_Source material_:
----------------

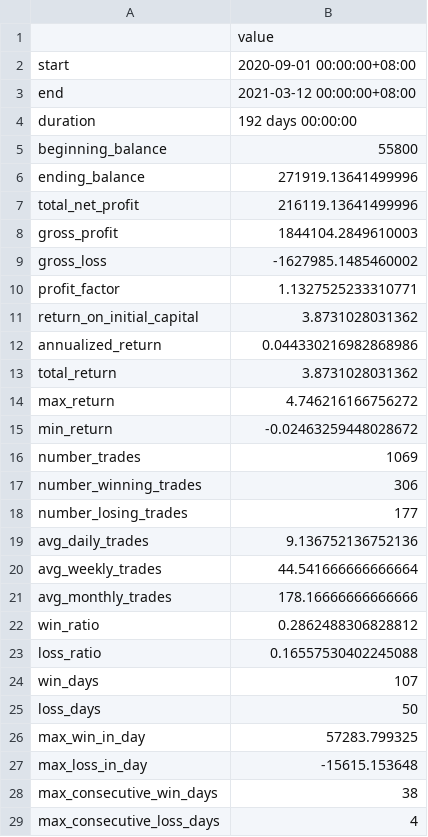
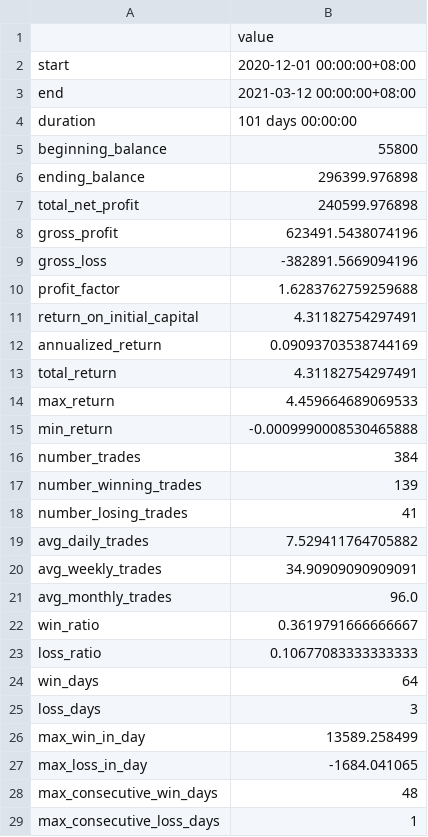
Before and after one commit to dickson507/Crypto_Areix, a CSV file: alphagen/result.csv, drawn as a sheet; only a part is shown; the diff covers the shown part only.

```diff
--- a/alphagen/result.csv
+++ b/alphagen/result.csv
@@ -1,29 +1,29 @@
 ,value
-start,2020-09-01 00:00:00+08:00
+start,2020-12-01 00:00:00+08:00
 end,2021-03-12 00:00:00+08:00
-duration,192 days 00:00:00
+duration,101 days 00:00:00
 beginning_balance,55800
-ending_balance,271919.13641499996
-total_net_profit,216119.13641499996
-gross_profit,1844104.2849610003
-gross_loss,-1627985.1485460002
-profit_factor,1.1327525233310771
-return_on_initial_capital,3.8731028031362
-annualized_return,0.044330216982868986
-total_return,3.8731028031362
-max_return,4.746216166756272
-min_return,-0.02463259448028672
-number_trades,1069
-number_winning_trades,306
-number_losing_trades,177
-avg_daily_trades,9.136752136752136
-avg_weekly_trades,44.541666666666664
-avg_monthly_trades,178.16666666666666
-win_ratio,0.2862488306828812
-loss_ratio,0.16557530402245088
-win_days,107
-loss_days,50
-max_win_in_day,57283.799325
-max_loss_in_day,-15615.153648
-max_consecutive_win_days,38
-max_consecutive_loss_days,4
+ending_balance,296399.976898
+total_net_profit,240599.976898
+gross_profit,623491.5438074196
+gross_loss,-382891.5669094196
+profit_factor,1.6283762759259688
+return_on_initial_capital,4.31182754297491
+annualized_return,0.09093703538744169
+total_return,4.31182754297491
+max_return,4.459664689069533
+min_return,-0.0009990008530465888
+number_trades,384
+number_winning_trades,139
+number_losing_trades,41
+avg_daily_trades,7.529411764705882
+avg_weekly_trades,34.90909090909091
+avg_monthly_trades,96.0
+win_ratio,0.3619791666666667
+loss_ratio,0.10677083333333333
+win_days,64
+loss_days,3
+max_win_in_day,13589.258499
+max_loss_in_day,-1684.041065
+max_consecutive_win_days,48
+max_consecutive_loss_days,1
```
Also changed, not shown: 27 edited cells elsewhere in this file, 6 other files.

----------------

_Task prompt_: Copy every line of the material above in which the string "alphagen" can be found.

_Answer for this exercise_:
Before and after one commit to dickson507/Crypto_Areix, a CSV file: alphagen/result.csv, drawn as a sheet; only a part is shown; the diff covers the shown part only.
--- a/alphagen/result.csv
+++ b/alphagen/result.csv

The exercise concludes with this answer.